Of course, textile coatings come with some built-in sustainability benefits. Functional coatings – making fabrics waterproof, breathable, resistant to abrasion, and more – deliver properties that boost durability as well as performance, and thereby contribute to reducing waste.
The power of PUDs
Many textile brand owners have set ambitious targets to reduce their greenhouse gas emissions. The majority of CO2 emissions come from raw materials. Our portfolio of waterborne polyurethane dispersions (PUDs) is already making a positive impact in increasing sustainability and reducing emissions. The water-based textile coatings in our INSQIN® range have a global warming potential (GWP) up to 45% lower than solvent-based polymer resin equivalents – helping functional textile manufacturers reduce their environmental footprint. As a bluesign® system partner, we are demonstrating that our operations meet the highest standards for process control and resource use. We are also demonstrating that our products comply with the bluesign® system substance list (BSSL), a comprehensive list of restricted substances that takes common restricted substances lists (RSLs) into account.
What’s more, the partly biobased PUDs in our Impranil® CQ portfolio deliver a further GWP reduction of up to 48% at the same performance of conventional products – making textile coatings even more sustainable. Our continuously growing partly bio-based portfolio, containing 34–56% renewable carbon, can be easily dropped into existing formulations and is therefore an even more sustainable alternative for textile manufacturers.
The use of renewable feedstock attributed via the mass balance approach in textile raw materials can be another key step towards more climate-neutral textile products. Mass balancing ensures the incorporation of specific feedstock material, such as biomass, early in the value chain. Our mass balance approach is certified by the third-party International Sustainability & Carbon Certification (ISCC) PLUS standard..
We’re committed to developing waterborne, partly biobased, biodegradable coatings to make functional textiles even more sustainable. Meanwhile, we’re working with partners to develop viable recycling technologies that support circularity and help deliver the carbon-neutral coated textiles industry our world needs.
Impact from end to end
In addition to supporting more eco-friendly fabric production, water-based PUDs also play an important role at the other end of the product life cycle.
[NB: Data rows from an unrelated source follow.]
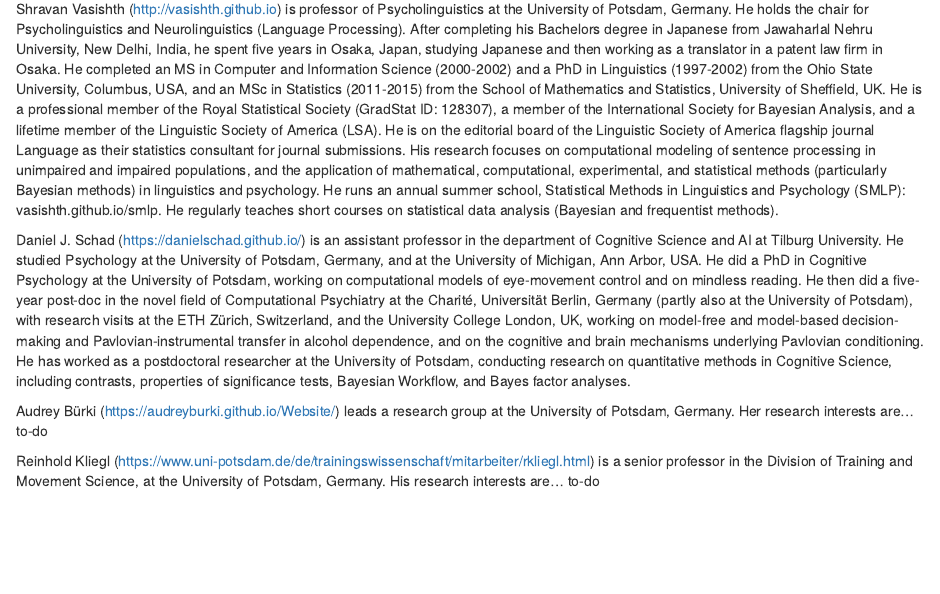
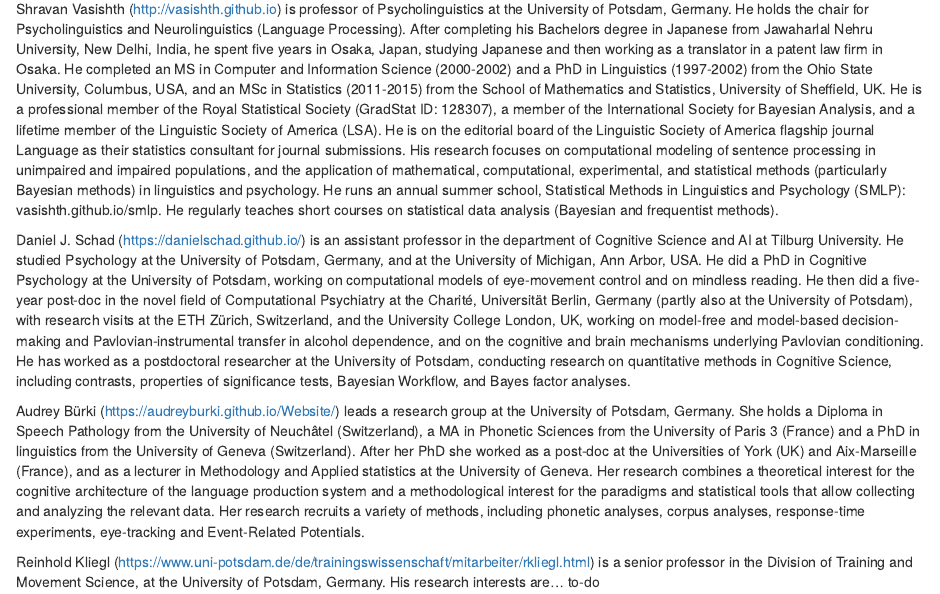
Before and after one commit to vasishth/Freq_CogSci, an R Markdown document (00-author.Rmd): the page in a window 1100 px wide, from 70 px down. Rendered offline with R 4.5, knitr and Pandoc, with nearby package versions; drawn as R Markdown's standard HTML page in place of the format the file asks for.

Commit message:
Update 00-author.Rmd

```diff
--- a/00-author.Rmd
+++ b/00-author.Rmd
@@ -5,6 +5,6 @@ Shravan Vasishth (<http://vasishth.github.io>) is professor of Psycholinguistics
 
 Daniel J. Schad (<https://danielschad.github.io/>) is an assistant professor in the department of Cognitive Science and AI at Tilburg University. He studied Psychology at the University of Potsdam, Germany, and at the University of Michigan, Ann Arbor, USA. He did a PhD in Cognitive Psychology at the University of Potsdam, working on computational models of eye-movement control and on mindless reading. He then did a five-year post-doc in the novel field of Computational Psychiatry at the Charité, Universität Berlin, Germany (partly also at the University of Potsdam), with research visits at the ETH Zürich, Switzerland, and the University College London, UK, working on model-free and model-based decision-making and Pavlovian-instrumental transfer in alcohol dependence, and on the cognitive and brain mechanisms underlying Pavlovian conditioning. He has worked as a postdoctoral researcher at the University of Potsdam, conducting research on quantitative methods in Cognitive Science, including contrasts, properties of significance tests, Bayesian Workflow, and Bayes factor analyses.
 
-Audrey Bürki (<https://audreyburki.github.io/Website/>) leads a research group at the University of Potsdam, Germany. Her research interests are... to-do
+Audrey Bürki (<https://audreyburki.github.io/Website/>) leads a research group at the University of Potsdam, Germany. She holds a Diploma in Speech Pathology from the University of Neuchâtel (Switzerland), a MA in Phonetic Sciences from the University of Paris 3 (France) and a PhD in linguistics from the University of Geneva (Switzerland). After her PhD she worked as a post-doc at the Universities of York (UK) and Aix-Marseille (France), and as a lecturer in Methodology and Applied statistics at the University of Geneva. Her research combines a theoretical interest for the cognitive architecture of the language production system and a methodological interest for the paradigms and statistical tools that allow collecting and analyzing the relevant data. Her research recruits a variety of methods, including phonetic analyses, corpus analyses, response-time experiments, eye-tracking and Event-Related Potentials.
 
 Reinhold Kliegl (<https://www.uni-potsdam.de/de/trainingswissenschaft/mitarbeiter/rkliegl.html>) is a senior professor in the Division of Training and Movement Science, at the University of Potsdam, Germany. His research interests are... to-do
```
After all, although circularity is built on the pillars of reuse, recovery, and recycling, these outcomes are not always possible. For instance, it’s difficult to achieve this for coated textiles in applications such as agricultural or personal care products.
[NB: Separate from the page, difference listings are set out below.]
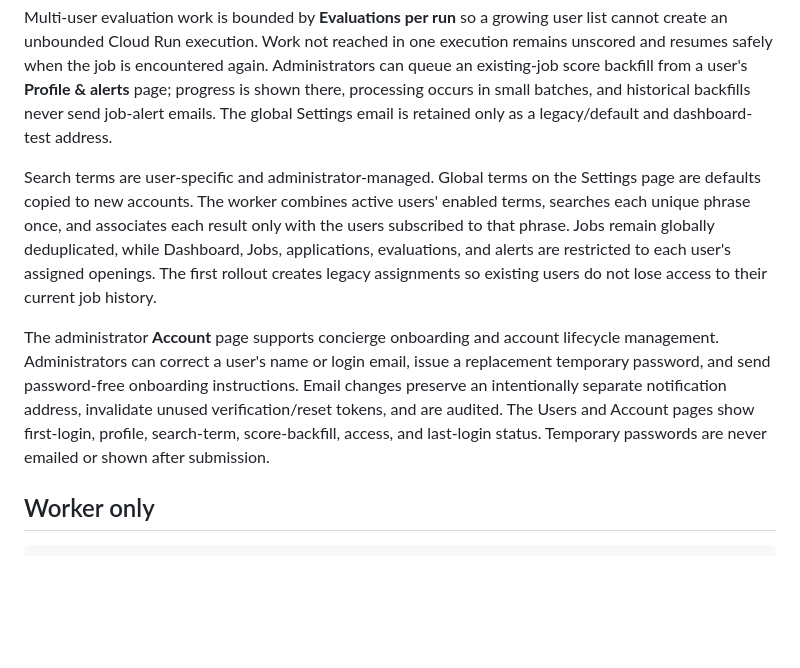
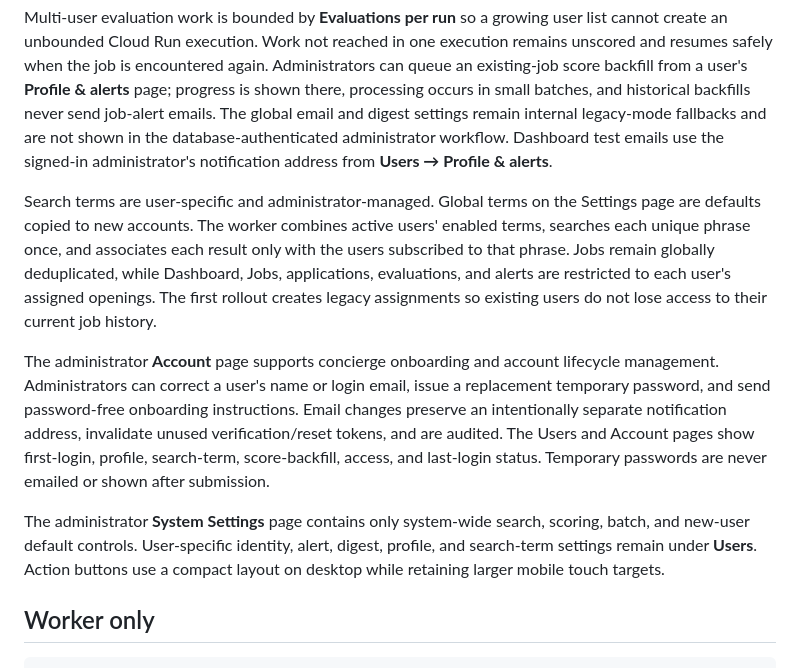
Before and after one commit to WorkdayGeorge/calaveras_job_agent, a Markdown page: README.md, the part around the change. Drawn GitHub-style; blank space fills up the shorter version.

Commit message:
Streamline system settings and compact actions

```diff
--- a/README.md
+++ b/README.md
@@ -135,7 +135,10 @@ one execution remains unscored and resumes safely when the job is encountered
 again. Administrators can queue an existing-job score backfill from a user's
 **Profile & alerts** page; progress is shown there, processing occurs in small
 batches, and historical backfills never send job-alert emails. The global
-Settings email is retained only as a legacy/default and dashboard-test address.
+email and digest settings remain internal legacy-mode fallbacks and are not
+shown in the database-authenticated administrator workflow. Dashboard test
+emails use the signed-in administrator's notification address from **Users →
+Profile & alerts**.
 
 Search terms are user-specific and administrator-managed. Global terms on the
 Settings page are defaults copied to new accounts. The worker combines active
@@ -153,6 +156,11 @@ address, invalidate unused verification/reset tokens, and are audited. The
 Users and Account pages show first-login, profile, search-term, score-backfill,
 access, and last-login status. Temporary passwords are never emailed or shown
 after submission.
+
+The administrator **System Settings** page contains only system-wide search,
+scoring, batch, and new-user default controls. User-specific identity, alert,
+digest, profile, and search-term settings remain under **Users**. Action buttons
+use a compact layout on desktop while retaining larger mobile touch targets.
 
 ## Worker only
 
```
Biodegradable polymers are therefore another valuable solution for enabling the textiles industry’s sustainability transition. Our Impranil® DLN-SD, for instance, is a high-performance coating material that shows up to 66% degradation in water in 28 days (OECD test standard 301F) – thereby helping to lower the risk of microplastic leakage from discarded textiles. With the end-of-life impact of textiles being another key challenge for the industry (especially while effective textile recycling infrastructure remains a work in progress), biodegradable solutions have an important contribution to make.
Textile recycling: An obstacle to overcome
While textile coatings support sustainability via their intrinsic functionality, they also make it harder to recycle garments at their end of life. Globally, solutions for separating waste textiles are still lacking. So it’s particularly important that we, as a leading industry player in textile coatings, closely engage in collaborations to develop new and improved textile recycling technologies, enabling the de-coating and reuse of materials to produce new fibers.
The (eventual) success of textile recycling will depend on the suitability of the materials fed into the system. This means coatings need to be designed for circularity, using raw materials and processes that maximize the value we can recover from used products.
- Waterborne: Our waterborne INSQIN® coatings have a GWP 45% lower than solvent-based coatings
- Partly biobased: Our Impranil® CQ portfolio delivers up to 48% further GWP reductions
- Biodegradable: In testing, Impranil® DLN-SD degrades by 66% in water in 28 days
- Functional: INSQIN® coatings deliver protective properties for comfort and durability
- Premium quality: Across diverse applications, INSQIN® coatings are visually and haptically appealing